Paris is not just a city, it’s an idea, a symbol of light and reason, the place where the philosophy and foundations of the modern world were nurtured and developed. If you believe in the rights of man, in the equality of all men, in the right and freedom to determine the course of your own life, in freedom of expression, in freedom of, and from, religion, if you believe in democracy, if you believe that government should only exist by the consent of the governed, if you believe that each of us has the right to life, liberty, and the pursuit of happiness, you believe these things because these beliefs were birthed and nurtured in Paris by Jean-Jacques Rousseau, Voltaire, Descartes, and others, and because Benjamin Franklin and Thomas Jefferson who lived in Paris brought these ideas to the American colonies and sparked the American Revolution which led to the French Revolution, and to changing the world. If you believe in these things, Paris is part of your heritage, and the recent attack by religious fanatics was an attack on you.
Hitler ordered General Dietrich Von Choltitz, the occupation commander of of Paris to raze the city before the allies reached it. If he couldn’t have it, Hitler wanted no one to have Paris. It is unclear exactly why Von Choltitz did not obey Hitler’s command. According to legend, when Hitler called Von Choltitz from Berlin and asked, “Is Paris burning,” Von Cholititz told him that it was. The explosives that were set to destroy Paris were never detonated. Perhaps this Nazi general, a commander of the most beastial army of the 20th Century, lied to Hitler because Paris was also to him a symbol of light and reason. Perhaps this is something he discovered after doing great harm. Perhaps. Whatever the truth of the legend, the Nazi’s did not destroy the city. They never could have destroyed what Paris stands for. That was beyond their power

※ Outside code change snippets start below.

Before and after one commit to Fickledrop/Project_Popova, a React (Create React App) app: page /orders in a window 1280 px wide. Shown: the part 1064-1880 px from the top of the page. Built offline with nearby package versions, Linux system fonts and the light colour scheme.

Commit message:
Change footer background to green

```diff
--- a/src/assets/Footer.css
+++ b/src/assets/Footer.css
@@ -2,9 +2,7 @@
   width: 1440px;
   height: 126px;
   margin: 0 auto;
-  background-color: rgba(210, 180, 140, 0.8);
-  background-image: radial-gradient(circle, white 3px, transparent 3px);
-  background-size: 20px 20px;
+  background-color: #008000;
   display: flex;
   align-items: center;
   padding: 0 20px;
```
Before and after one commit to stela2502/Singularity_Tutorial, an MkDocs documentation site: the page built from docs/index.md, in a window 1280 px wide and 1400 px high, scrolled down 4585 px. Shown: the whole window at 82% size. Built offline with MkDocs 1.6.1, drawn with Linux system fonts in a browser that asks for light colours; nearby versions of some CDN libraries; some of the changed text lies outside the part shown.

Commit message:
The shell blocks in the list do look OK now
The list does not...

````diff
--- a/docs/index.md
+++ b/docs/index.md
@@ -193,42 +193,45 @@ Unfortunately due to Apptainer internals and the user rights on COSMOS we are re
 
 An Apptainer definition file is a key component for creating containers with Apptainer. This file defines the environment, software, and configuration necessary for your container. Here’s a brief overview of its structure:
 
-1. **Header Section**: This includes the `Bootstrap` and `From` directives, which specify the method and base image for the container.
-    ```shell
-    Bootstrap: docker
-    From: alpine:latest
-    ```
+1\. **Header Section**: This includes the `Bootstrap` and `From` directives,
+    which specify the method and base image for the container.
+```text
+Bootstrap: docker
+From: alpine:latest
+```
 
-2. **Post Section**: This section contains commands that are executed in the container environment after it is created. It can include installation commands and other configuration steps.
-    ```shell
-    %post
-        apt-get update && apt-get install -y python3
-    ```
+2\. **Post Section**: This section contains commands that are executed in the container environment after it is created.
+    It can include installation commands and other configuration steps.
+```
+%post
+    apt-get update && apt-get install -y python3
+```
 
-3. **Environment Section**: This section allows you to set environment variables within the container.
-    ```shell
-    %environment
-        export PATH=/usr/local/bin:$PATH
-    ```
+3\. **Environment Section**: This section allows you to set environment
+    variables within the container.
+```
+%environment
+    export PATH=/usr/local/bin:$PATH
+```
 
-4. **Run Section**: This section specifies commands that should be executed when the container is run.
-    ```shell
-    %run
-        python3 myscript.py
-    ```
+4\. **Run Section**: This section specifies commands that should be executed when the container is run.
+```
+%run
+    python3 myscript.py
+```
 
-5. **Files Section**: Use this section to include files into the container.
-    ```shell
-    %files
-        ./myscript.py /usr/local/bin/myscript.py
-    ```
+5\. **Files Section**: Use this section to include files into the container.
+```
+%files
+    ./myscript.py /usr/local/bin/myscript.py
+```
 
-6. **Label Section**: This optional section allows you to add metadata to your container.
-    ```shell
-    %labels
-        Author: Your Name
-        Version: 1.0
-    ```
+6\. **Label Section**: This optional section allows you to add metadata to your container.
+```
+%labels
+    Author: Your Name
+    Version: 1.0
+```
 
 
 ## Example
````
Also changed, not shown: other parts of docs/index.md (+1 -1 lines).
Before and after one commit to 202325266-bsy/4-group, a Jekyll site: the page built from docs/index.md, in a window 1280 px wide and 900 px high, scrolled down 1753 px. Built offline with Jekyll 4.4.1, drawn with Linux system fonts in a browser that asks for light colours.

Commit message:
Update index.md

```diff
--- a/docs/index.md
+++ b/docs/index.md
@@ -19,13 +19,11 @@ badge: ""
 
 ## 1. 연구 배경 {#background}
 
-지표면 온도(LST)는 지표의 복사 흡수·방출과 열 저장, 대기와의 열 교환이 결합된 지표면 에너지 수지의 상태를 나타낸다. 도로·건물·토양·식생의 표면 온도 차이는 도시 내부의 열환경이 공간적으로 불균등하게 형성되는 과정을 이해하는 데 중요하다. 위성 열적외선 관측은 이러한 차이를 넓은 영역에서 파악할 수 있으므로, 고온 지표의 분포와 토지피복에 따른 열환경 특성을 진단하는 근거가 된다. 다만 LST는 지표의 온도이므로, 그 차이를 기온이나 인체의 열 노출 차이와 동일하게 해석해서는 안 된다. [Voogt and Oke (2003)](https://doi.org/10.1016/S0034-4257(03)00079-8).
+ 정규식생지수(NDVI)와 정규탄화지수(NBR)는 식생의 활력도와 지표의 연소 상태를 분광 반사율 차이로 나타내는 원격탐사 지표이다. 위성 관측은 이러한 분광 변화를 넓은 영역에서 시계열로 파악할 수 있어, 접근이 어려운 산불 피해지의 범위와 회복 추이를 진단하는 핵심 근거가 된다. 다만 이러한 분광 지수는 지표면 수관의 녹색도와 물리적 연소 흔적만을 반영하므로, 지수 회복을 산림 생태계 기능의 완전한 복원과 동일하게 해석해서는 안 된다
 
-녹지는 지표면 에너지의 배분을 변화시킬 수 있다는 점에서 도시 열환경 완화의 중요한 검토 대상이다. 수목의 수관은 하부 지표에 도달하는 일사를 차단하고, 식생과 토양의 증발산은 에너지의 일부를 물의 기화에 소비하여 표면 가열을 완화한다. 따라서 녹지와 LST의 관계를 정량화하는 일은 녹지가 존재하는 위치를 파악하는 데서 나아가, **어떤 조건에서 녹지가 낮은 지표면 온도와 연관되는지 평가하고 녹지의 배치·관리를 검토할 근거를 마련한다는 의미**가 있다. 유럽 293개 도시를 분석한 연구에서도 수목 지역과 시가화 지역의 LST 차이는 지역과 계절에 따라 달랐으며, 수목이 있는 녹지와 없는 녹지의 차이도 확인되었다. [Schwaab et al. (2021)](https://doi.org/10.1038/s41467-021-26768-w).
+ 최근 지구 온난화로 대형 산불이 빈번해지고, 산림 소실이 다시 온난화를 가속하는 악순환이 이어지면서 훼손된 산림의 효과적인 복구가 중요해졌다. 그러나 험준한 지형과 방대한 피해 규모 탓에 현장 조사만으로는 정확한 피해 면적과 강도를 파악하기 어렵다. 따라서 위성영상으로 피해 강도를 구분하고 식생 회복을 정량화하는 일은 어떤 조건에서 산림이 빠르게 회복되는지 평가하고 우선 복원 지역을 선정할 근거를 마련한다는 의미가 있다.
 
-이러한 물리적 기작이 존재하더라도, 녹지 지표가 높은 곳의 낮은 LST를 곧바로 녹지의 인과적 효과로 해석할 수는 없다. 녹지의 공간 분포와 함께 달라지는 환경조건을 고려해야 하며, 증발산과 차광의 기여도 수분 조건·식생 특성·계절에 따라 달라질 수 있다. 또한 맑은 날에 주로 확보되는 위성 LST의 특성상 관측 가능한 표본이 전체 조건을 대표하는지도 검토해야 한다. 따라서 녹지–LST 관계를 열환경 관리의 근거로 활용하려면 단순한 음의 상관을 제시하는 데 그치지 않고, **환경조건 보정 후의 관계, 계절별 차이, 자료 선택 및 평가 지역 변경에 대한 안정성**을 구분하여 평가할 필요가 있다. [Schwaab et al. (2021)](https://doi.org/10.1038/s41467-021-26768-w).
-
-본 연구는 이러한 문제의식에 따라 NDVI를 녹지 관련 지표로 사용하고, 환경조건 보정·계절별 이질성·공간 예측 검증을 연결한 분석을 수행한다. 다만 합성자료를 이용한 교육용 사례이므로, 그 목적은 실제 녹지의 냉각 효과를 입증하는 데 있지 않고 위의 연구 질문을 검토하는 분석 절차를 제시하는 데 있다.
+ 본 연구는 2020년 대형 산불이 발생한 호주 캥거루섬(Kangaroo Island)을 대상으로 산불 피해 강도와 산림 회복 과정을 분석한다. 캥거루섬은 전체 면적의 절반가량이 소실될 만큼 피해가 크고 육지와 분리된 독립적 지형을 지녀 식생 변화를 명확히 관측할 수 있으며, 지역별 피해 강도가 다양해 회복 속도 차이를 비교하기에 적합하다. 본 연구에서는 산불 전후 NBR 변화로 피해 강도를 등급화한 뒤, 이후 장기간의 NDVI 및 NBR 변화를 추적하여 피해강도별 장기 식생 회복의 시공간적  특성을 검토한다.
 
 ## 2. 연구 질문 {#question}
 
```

It is also beyond the power of the religious fanatics who have murdered so many in Paris to destroy Paris or what it stands for. Paris, and the values it symbolizes, has been attacked before. Likely the city, and those values, will be attacked again. Parisians are tough. They’ve seen worse than these pissant psychopathic murderers. Paris will endure.
I did fall in love in Paris. I fell in love with the city itself, with its narrow winding streets and wide boulevards, with its cafés and boulangeries, and museums and galleries and bookstores, with it’s flea markets and vegetable markets and grand department stores, with with the river running through its center, with its neighborhoods of people from all the world. My heart, like the hearts of millions of others, was wounded when I heard of the recent attacks in Paris. This insane attack by psychotic religious fanatics struck me deeper than the horrors that others of their kind daily inflict on the world, on the innocent, on light and reason. It did so because Paris occupies a special place in my heart, as it does for millions.You feel more pain when your lover is injured than when a stranger is injured in another country. It’s only human.